By this time, I was getting a few email responses from the folks to whom I'd sent the Cilliers' paper. A colleague who works at IBM told me "I often find myself "aging" e-mail, even when I could answer it immediately, to take some time to reflect. This interesting paper comes at a moment when... I'm writing with a colleague in India. Our time-zone difference (just about exactly half a day) makes us really conscious of time. The slowness with which we have approached our subject is achieving a better result than if we had hurriedly put something together to meet the publication deadline." A short while later, in what appearances would say was an unconnected event, I read in an In Praise of Slow article that a senior manager at IBM now appends this rallying cry to every email he sends: "Read your mail just twice each day. Recapture your life's time and relearn to dream. Join the slow email movement!" This senior manager was not the same person as I'd emailed the article to.
On to another run-in with slowness...
I am an avid sports fan. Such a fan am I that I'm one of the few Americans without a close or immediate family tie to another country who has been following the World Cup. It is not quite March Madness, but it is a fantastic tournament. Anyway, the point is that earlier today, watching the Brazil-Ghana match, after a series of spectacular ball dribbling manoeuvres by a Brazilian player, the commentator noted that "he seems to slow time down" enabling him to see and do things that don't seem possible to those of us watching. I was struck by an important analogy that this notion of "manufactured" time, or time expansion as I like to call it, has to designing collaborative design processes.
How and where does the quality of slowness fit into events and experiences typically constrained in time and beholden to enormous expectations of outcome? In other words, what is the role of slow in an event designed specifically to compress weeks, months or even years worth of design and decision making into a few days?
I believe it is in opening a significant space for imagination, conjecture, play, modeling and iterative design. This quality is an vital ingredient in successfully covering much ground over a short period.
"Time constitutes not only the medium of thought and feeling in general but also, to a significant extent, their very substance. To put it differently, our total ability to think and feel is directly proportional to the volume of thought or feeling we can hold in our minds within a given moment." - Robert Grudin, Time and the Art of Living, 1982

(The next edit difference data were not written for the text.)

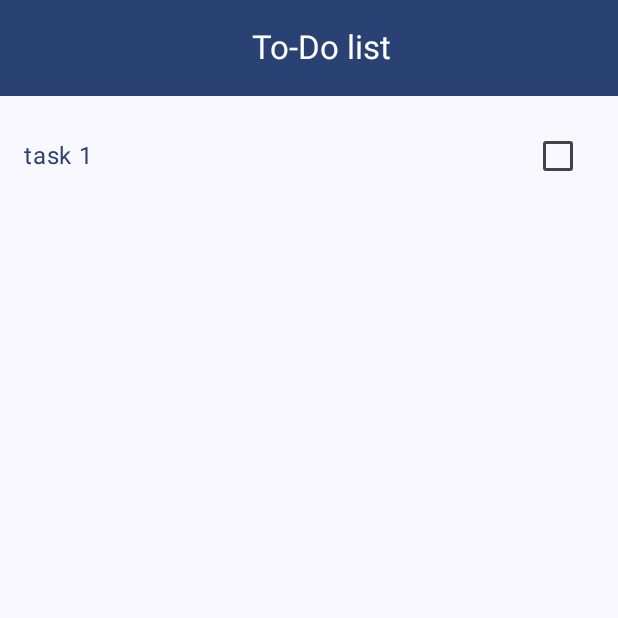
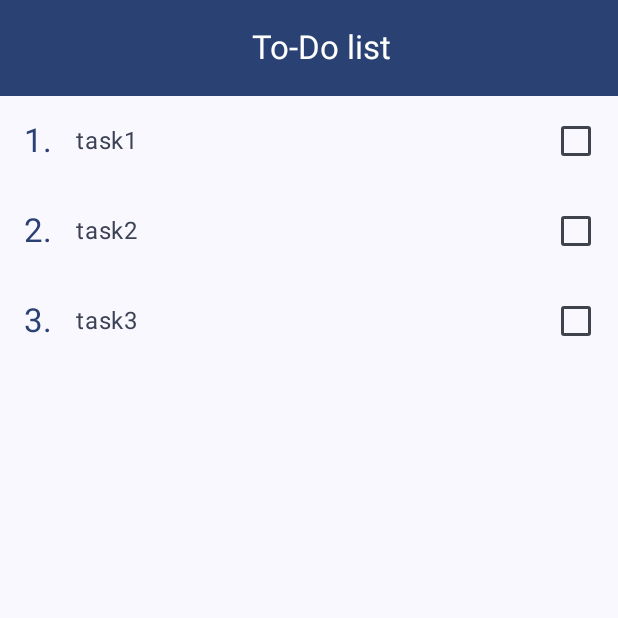
Before and after one commit to 01gaM/todo-list, an Android app built with Jetpack Compose: the screen it shows after launch (MainActivity), on a phone screen of 412 x 824 dp, the top half of it. Run offline under Robolectric (Android 15) with nearby library versions, the phone set to English and light mode, and no system bars.

Commit message:
add items list

```diff
--- a/app/src/main/java/com/example/todo_list/MainActivity.kt
+++ b/app/src/main/java/com/example/todo_list/MainActivity.kt
@@ -4,7 +4,7 @@ import android.os.Bundle
 import androidx.activity.ComponentActivity
 import androidx.activity.compose.setContent
 import androidx.activity.enableEdgeToEdge
-import com.example.todo_list.ui.compose.MainScreenContent
+import com.example.todo_list.ui.main_screen.compose.MainScreenContent
 import com.example.todo_list.ui.theme.ToDoListTheme
 
 class MainActivity : ComponentActivity() {
--- a/app/src/main/java/com/example/todo_list/ui/compose/MainScreenContent.kt
+++ b/app/src/main/java/com/example/todo_list/ui/main_screen/compose/MainScreenContent.kt
@@ -1,13 +1,15 @@
-package com.example.todo_list.ui.compose
+package com.example.todo_list.ui.main_screen.compose
 
 import android.content.res.Configuration
 import androidx.compose.animation.animateColorAsState
 import androidx.compose.foundation.background
+import androidx.compose.foundation.clickable
 import androidx.compose.foundation.layout.Row
 import androidx.compose.foundation.layout.fillMaxSize
 import androidx.compose.foundation.layout.fillMaxWidth
 import androidx.compose.foundation.layout.padding
 import androidx.compose.foundation.lazy.LazyColumn
+import androidx.compose.foundation.lazy.itemsIndexed
 import androidx.compose.material3.Checkbox
 import androidx.compose.material3.ExperimentalMaterial3Api
 import androidx.compose.material3.MaterialTheme
@@ -17,21 +19,35 @@ import androidx.compose.material3.TopAppBar
 import androidx.compose.material3.TopAppBarDefaults
 import androidx.compose.runtime.Composable
 import androidx.compose.runtime.getValue
-import androidx.compose.runtime.mutableStateOf
+import androidx.compose.runtime.mutableStateListOf
 import androidx.compose.runtime.remember
-import androidx.compose.runtime.setValue
 import androidx.compose.ui.Alignment
 import androidx.compose.ui.Modifier
 import androidx.compose.ui.text.style.TextAlign
 import androidx.compose.ui.text.style.TextDecoration
 import androidx.compose.ui.tooling.preview.Preview
 import androidx.compose.ui.unit.dp
+import com.example.todo_list.ui.main_screen.model.TodoTask
 import com.example.todo_list.ui.theme.ToDoListTheme
 
 @OptIn(ExperimentalMaterial3Api::class)
 @Composable
 fun MainScreenContent(modifier: Modifier = Modifier) {
-  var isTask1Completed by remember { mutableStateOf(false) }
+  val taskList = remember {
+    mutableStateListOf(
+      TodoTask(name = "task1"),
+      TodoTask(name = "task2"),
+      TodoTask(name = "task3")
+    )
+  }
+
+  val onItemClick: (Int) -> Unit = remember {
+    { index ->
+      with(taskList[index]) {
+        taskList[index] = copy(isCompleted = !isCompleted)
+      }
+    }
+  }
 
   Scaffold(
     modifier = modifier
@@ -54,11 +70,13 @@ fun MainScreenContent(modifier: Modifier = Modifier) {
     }
   ) { innerPadding ->
     LazyColumn(contentPadding = innerPadding) {
-      item {
+      itemsIndexed(taskList) { index, item ->
         TodoListItem(
-          taskName = "task 1",
-          isCompleted = isTask1Completed,
-          onIsCompletedChange = { isTask1Completed = !isTask1Completed })
+          taskNumber = index + 1,
+          taskName = item.name,
+          isCompleted = item.isCompleted,
+          onClick = { onItemClick(index) }
+        )
       }
     }
   }
@@ -67,15 +85,16 @@ fun MainScreenContent(modifier: Modifier = Modifier) {
 @Composable
 fun TodoListItem(
   modifier: Modifier = Modifier,
+  taskNumber: Int,
   taskName: String,
   isCompleted: Boolean,
-  onIsCompletedChange: (Boolean) -> Unit
+  onClick: () -> Unit
 ) {
-  val primaryColor = MaterialTheme.colorScheme.primary
-  val secondaryColor = MaterialTheme.colorScheme.secondary
+  val notCompletedColor = MaterialTheme.colorScheme.secondary
+  val completedColor = MaterialTheme.colorScheme.inversePrimary
 
   val taskNameColor = remember(key1 = isCompleted) {
-    if (isCompleted) secondaryColor else primaryColor
+    if (isCompleted) completedColor else notCompletedColor
   }
   val animatedTaskNameColor by animateColorAsState(
     targetValue = taskNameColor,
@@ -85,9 +104,18 @@ fun TodoListItem(
   Row(
     modifier = modifier
       .fillMaxWidth()
+      .clickable(onClick = onClick)
       .padding(all = 16.dp),
     verticalAlignment = Alignment.CenterVertically
   ) {
+
+    Text(
+      modifier = Modifier.padding(end = 16.dp),
+      text = "$taskNumber.",
+      style = MaterialTheme.typography.titleLarge,
+      color = MaterialTheme.colorScheme.primary
+    )
+
     Text(
       modifier = Modifier.weight(weight = 1f),
       text = taskName,
@@ -100,7 +128,7 @@ fun TodoListItem(
 
     Checkbox(
       checked = isCompleted,
-      onCheckedChange = onIsCompletedChange
+      onCheckedChange = null
     )
   }
 }
@@ -119,7 +147,7 @@ fun MainScreenContentPreview() {
 @Composable
 fun TodoListItemPreview() {
   ToDoListTheme {
-    TodoListItem(taskName = "Some task", isCompleted = false, onIsCompletedChange = {})
+    TodoListItem(taskNumber = 1, taskName = "Some task", isCompleted = false, onClick = {})
   }
 }
 
@@ -130,8 +158,10 @@ fun TodoListItemPreview() {
 fun TodoListItemCompletedPreview() {
   ToDoListTheme {
     TodoListItem(
+      taskNumber = 1,
       taskName = "Some task",
       isCompleted = true,
-      onIsCompletedChange = {})
+      onClick = {}
+    )
   }
 }
--- /dev/null
+++ b/app/src/main/java/com/example/todo_list/ui/main_screen/model/TodoTask.kt
@@ -0,0 +1,6 @@
+package com.example.todo_list.ui.main_screen.model
+
+data class TodoTask(
+  val name: String,
+  val isCompleted: Boolean = false
+)
```
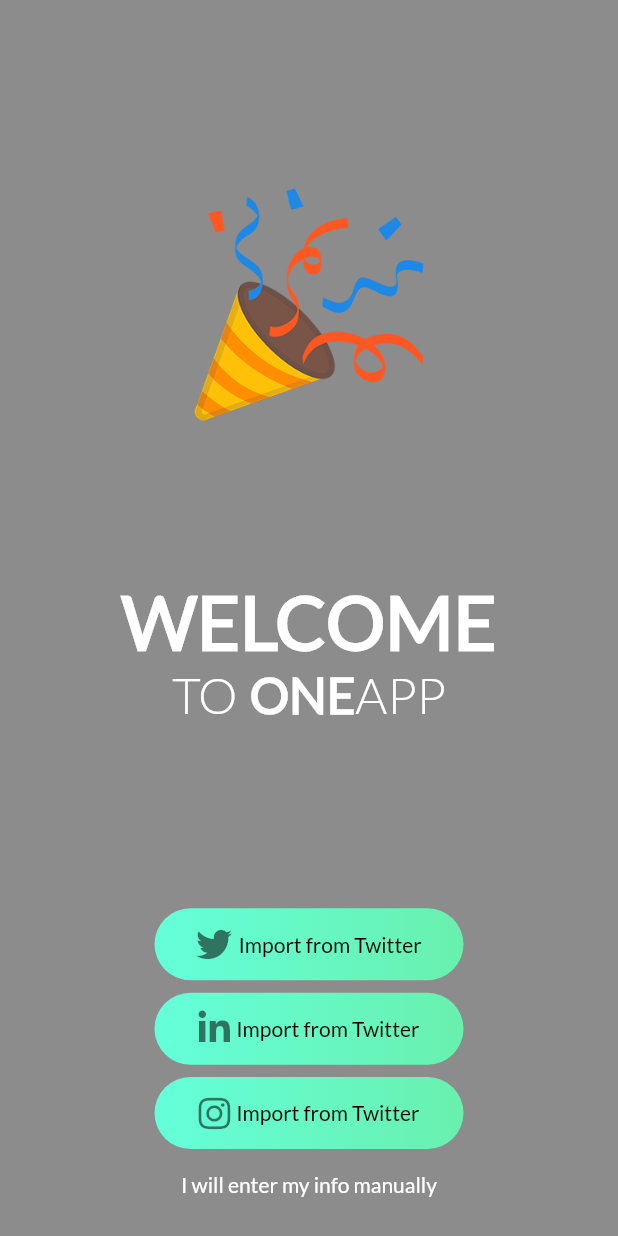
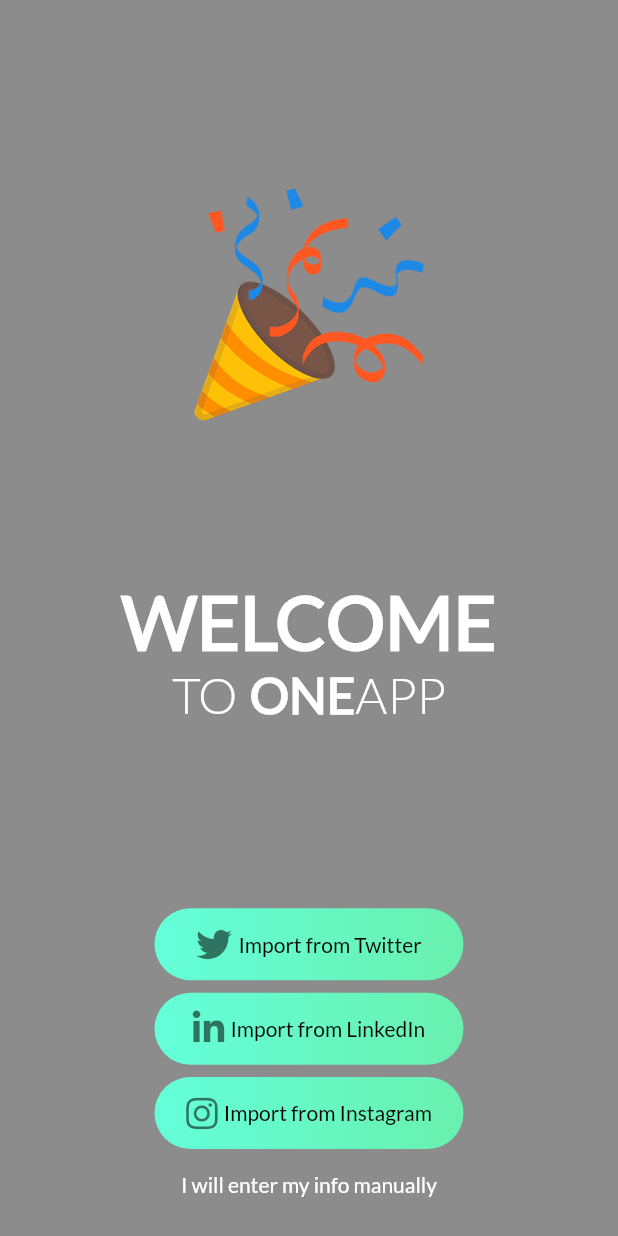
Before and after one commit to SensibleLife333/OneApp, a Flutter app: the ImportSocialDetailsScreen screen opened by its route, on a phone screen of 412 x 824 dp. Run offline on Flutter 3.47's test engine with Material 2 defaults, Android fonts, the phone set to English and light mode, and no system bars; our stand-ins replace font_awesome_flutter, otp_text_field.

Commit message:
[FIX] Social name changed

```diff
--- a/lib/screens/home/import_social_details.dart
+++ b/lib/screens/home/import_social_details.dart
@@ -122,7 +122,7 @@ class _ImportSocialDetailsScreenState extends State<ImportSocialDetailsScreen> {
                 WidgetHelper.commonIconButton(
                     onClick: _sendOtp,
                     buttonWidth: SizeConfig.screenWidth * 0.5,
-                    buttonText: "Import from Twitter",
+                    buttonText: "Import from LinkedIn",
                     width: SizeConfig.screenWidth,
                     icon: FontAwesomeIcons.linkedinIn),
                 SizedBox(
@@ -131,7 +131,7 @@ class _ImportSocialDetailsScreenState extends State<ImportSocialDetailsScreen> {
                 WidgetHelper.commonIconButton(
                     onClick: _sendOtp,
                     buttonWidth: SizeConfig.screenWidth * 0.5,
-                    buttonText: "Import from Twitter",
+                    buttonText: "Import from Instagram",
                     width: SizeConfig.screenWidth,
                     icon: FontAwesomeIcons.instagram),
                 TextButton(
```
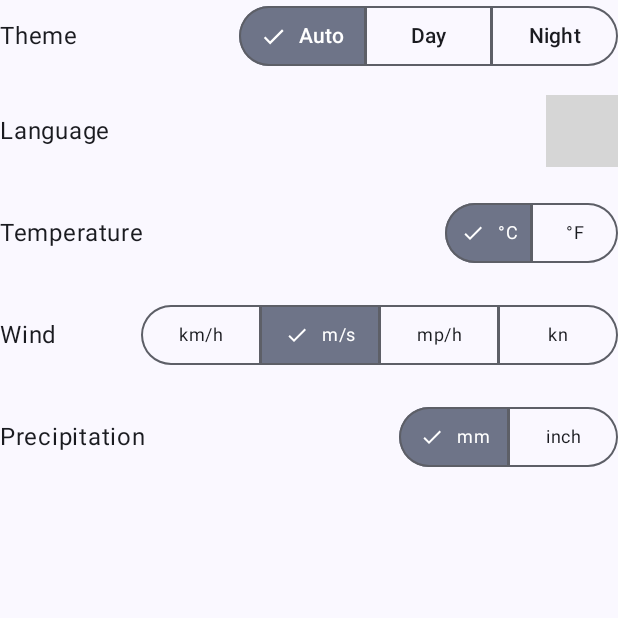
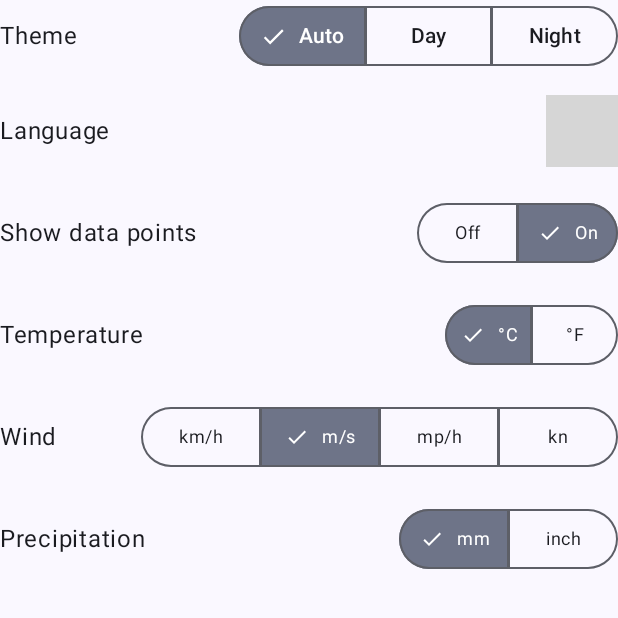
Before and after one commit to HSact/SunPlanner, an Android app built with Jetpack Compose: the composable DialogContainer shown on its own in the app's theme, on a phone screen of 412 x 824 dp, the top half of it. Run offline under Robolectric (Android 15) with nearby library versions, the phone set to English and light mode, and no system bars; our stand-ins replace Dagger/Hilt's generated code; 1 statement that could not run was skipped; grey boxes are pictures that could not be loaded.

Commit message:
feat: Add graph dots visibility setting
This commit introduces a new setting to control the visibility of data points on graphs.
- Added `UpdateDotsOptionUseCase` for updating the dots visibility setting.
- Added `isDotsVisible` to `SettingsRepository` and its implementation in `SettingsRepositoryImpl`.
- Added `IS_DOTS_VISIBLE_KEY` to `SettingsRepositoryImpl` to manage the data storage.
- Added `currentDotsOption` and `selectedDotsOption` to `SettingsUIState`.
- Added `SettingsIntents.UpdateDotsOption` for updating the dots visibility.
- Added `changeDotsOption` to `SettingsViewModel` to update the `uiState` and apply settings.
- Added new string resources `show_graph_dots` in `strings.xml` and `strings.xml(ru)`.
- Added new string array `dots_display_choices` with options `Off` and `On` in `strings.xml` and `strings.xml(ru)`.
- Updated `SettingsDialog` to include a new segment button to control dots visibility.

```diff
--- a/app/src/main/java/com/hsact/sunplanner/data/repository/SettingsRepository.kt
+++ b/app/src/main/java/com/hsact/sunplanner/data/repository/SettingsRepository.kt
@@ -14,11 +14,13 @@ interface SettingsRepository {
     val temperatureUnit: Flow<TemperatureUnitMode>
     val windSpeedUnit: Flow<WindSpeedUnitMode>
     val precipitationUnit: Flow<PrecipitationUnitMode>
+    val isDotsVisible: Flow<Boolean>
     val location: Flow<Location?>
     suspend fun setTheme(themeMode: ThemeMode)
     suspend fun setLanguage(languageMode: LanguageMode)
     suspend fun setTemperatureUnit(temperatureMode: TemperatureUnitMode)
     suspend fun setWindSpeedUnit(windMode: WindSpeedUnitMode)
     suspend fun setPrecipitationUnit(precipitationMode: PrecipitationUnitMode)
+    suspend fun setDotsVisibility(isVisible: Boolean)
     suspend fun setLocation(location: Location)
 }
--- /dev/null
+++ b/app/src/main/java/com/hsact/sunplanner/domain/usecase/settings/UpdateDotsOptionUseCase.kt
@@ -0,0 +1,16 @@
+package com.hsact.sunplanner.domain.usecase.settings
+
+import com.hsact.sunplanner.data.repository.SettingsRepository
+import javax.inject.Inject
+
+class UpdateDotsOptionUseCase @Inject constructor(
+private val repository: SettingsRepository
+) {
+    suspend operator fun invoke (dots: Int) {
+        val flag = when (dots) {
+            0 -> false
+            else -> true
+        }
+        repository.setDotsVisibility(flag)
+    }
+}
--- a/app/src/main/java/com/hsact/sunplanner/ui/settings/SettingsDialog.kt
+++ b/app/src/main/java/com/hsact/sunplanner/ui/settings/SettingsDialog.kt
@@ -83,6 +83,11 @@ private fun DialogContainer(viewModel: SettingsViewModel, onApplyTheme: (ThemeMo
     }
     val languageChoices =
         LocalContext.current.resources.getStringArray(R.array.language_choices).toList()
+    val dotsChoices =
+        LocalContext.current.resources.getStringArray(R.array.dots_display_choices).toList()
+    var selectedDotsOption = remember(uiState.currentDotsOption) {
+        mutableIntStateOf(uiState.currentDotsOption)
+    }
 
     val tempUnitChoices =
         LocalContext.current.resources.getStringArray(R.array.temp_unit_choices).toList()
@@ -160,6 +165,22 @@ private fun DialogContainer(viewModel: SettingsViewModel, onApplyTheme: (ThemeMo
                 },
                 modifier = Modifier.padding(start = 20.dp)
             )
+        }
+        Row(
+            modifier = Modifier
+                .fillMaxWidth()
+                .padding(top = 20.dp),
+            verticalAlignment = Alignment.CenterVertically
+        ) {
+            Text(stringResource(R.string.show_graph_dots))
+            Spacer(modifier = Modifier.weight(1f))
+            SegmentedButtonUnitPicker(
+                viewModel,
+                dotsChoices,
+                selectedDotsOption
+            ) { index ->
+                SettingsIntents.UpdateDotsOption(index)
+            }
         }
         Row(
             modifier = Modifier
--- a/app/src/main/java/com/hsact/sunplanner/ui/settings/SettingsIntents.kt
+++ b/app/src/main/java/com/hsact/sunplanner/ui/settings/SettingsIntents.kt
@@ -9,6 +9,7 @@ import com.hsact.sunplanner.ui.settings.modes.unitModes.WindSpeedUnitMode
 sealed class SettingsIntents {
     data class UpdateTheme(val theme: ThemeMode) : SettingsIntents()
     data class UpdateLanguage(val language: LanguageMode) : SettingsIntents()
+    data class UpdateDotsOption(val dots: Int) : SettingsIntents()
     data class UpdateTemperatureUnit(val unitTemp: TemperatureUnitMode) : SettingsIntents()
     data class UpdateWindSpeedUnit(val unitWind: WindSpeedUnitMode) : SettingsIntents()
     data class UpdatePrecipitationUnit(val unitPrecipitation: PrecipitationUnitMode) : SettingsIntents()
--- a/app/src/main/java/com/hsact/sunplanner/ui/settings/SettingsUIState.kt
+++ b/app/src/main/java/com/hsact/sunplanner/ui/settings/SettingsUIState.kt
@@ -11,6 +11,8 @@ data class SettingsUIState(
     var selectedTheme: ThemeMode = currentTheme,
     var currentLanguage: LanguageMode = LanguageMode.ENGLISH,
     var selectedLanguage: LanguageMode = currentLanguage,
+    var currentDotsOption: Int = 1,
+    var selectedDotsOption: Int = currentDotsOption,
     var currentTemperatureUnit: TemperatureUnitMode = TemperatureUnitMode.CELSIUS,
     var selectedTemperatureUnit: TemperatureUnitMode = currentTemperatureUnit,
     var currentWindSpeedUnit: WindSpeedUnitMode = WindSpeedUnitMode.MS,
--- a/app/src/main/res/values/strings.xml
+++ b/app/src/main/res/values/strings.xml
@@ -30,6 +30,7 @@
     <string name="settings">Settings</string>
     <string name="cancel">Cancel</string>
     <string name="language">Language</string>
+    <string name="show_graph_dots">Show data points</string>
     <string name="theme">Theme</string>
     <string name="wind_speed">Wind speed</string>
     <string name="wind">Wind</string>
@@ -58,6 +59,10 @@
         <item>English</item>
         <item>Russian</item>
     </string-array>
+    <string-array name="dots_display_choices">
+        <item>Off</item>
+        <item>On</item>
+    </string-array>
     <string-array name="temp_unit_choices">
         <item>°C</item>
         <item>°F</item>
```
Also changed, not shown: app/src/main/java/com/hsact/sunplanner/data/repository/SettingsRepositoryImpl.kt (+20 -4 lines), app/src/main/java/com/hsact/sunplanner/ui/settings/SettingsViewModel.kt (+11 -0 lines), 1 other file.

Robust processes can, over the course of just a few hours, greatly expand the volume of thought and feeling a group holds collectively in their minds within a given moment. And over the course of a few days, it is possible to increase this volume of thought and feeling by an order of magnitude - or more. Thus, this expansion has the equivalent effect of slowing down time while, paradoxically, enabling a corresponding compression in the time it takes a group of people to discover, design and decide together -- without compromise -- their course of action.
Much more can be said, of course, on these notions of expansion and compression. And I've no doubt that after I hit the "publish" button on this blog, I'll continue to come across new instances of thinking Slow that could find a place here. But it feels like time to let this rest for a while, and for me to begin the slow simmer of the stew I'll be enjoying this evening.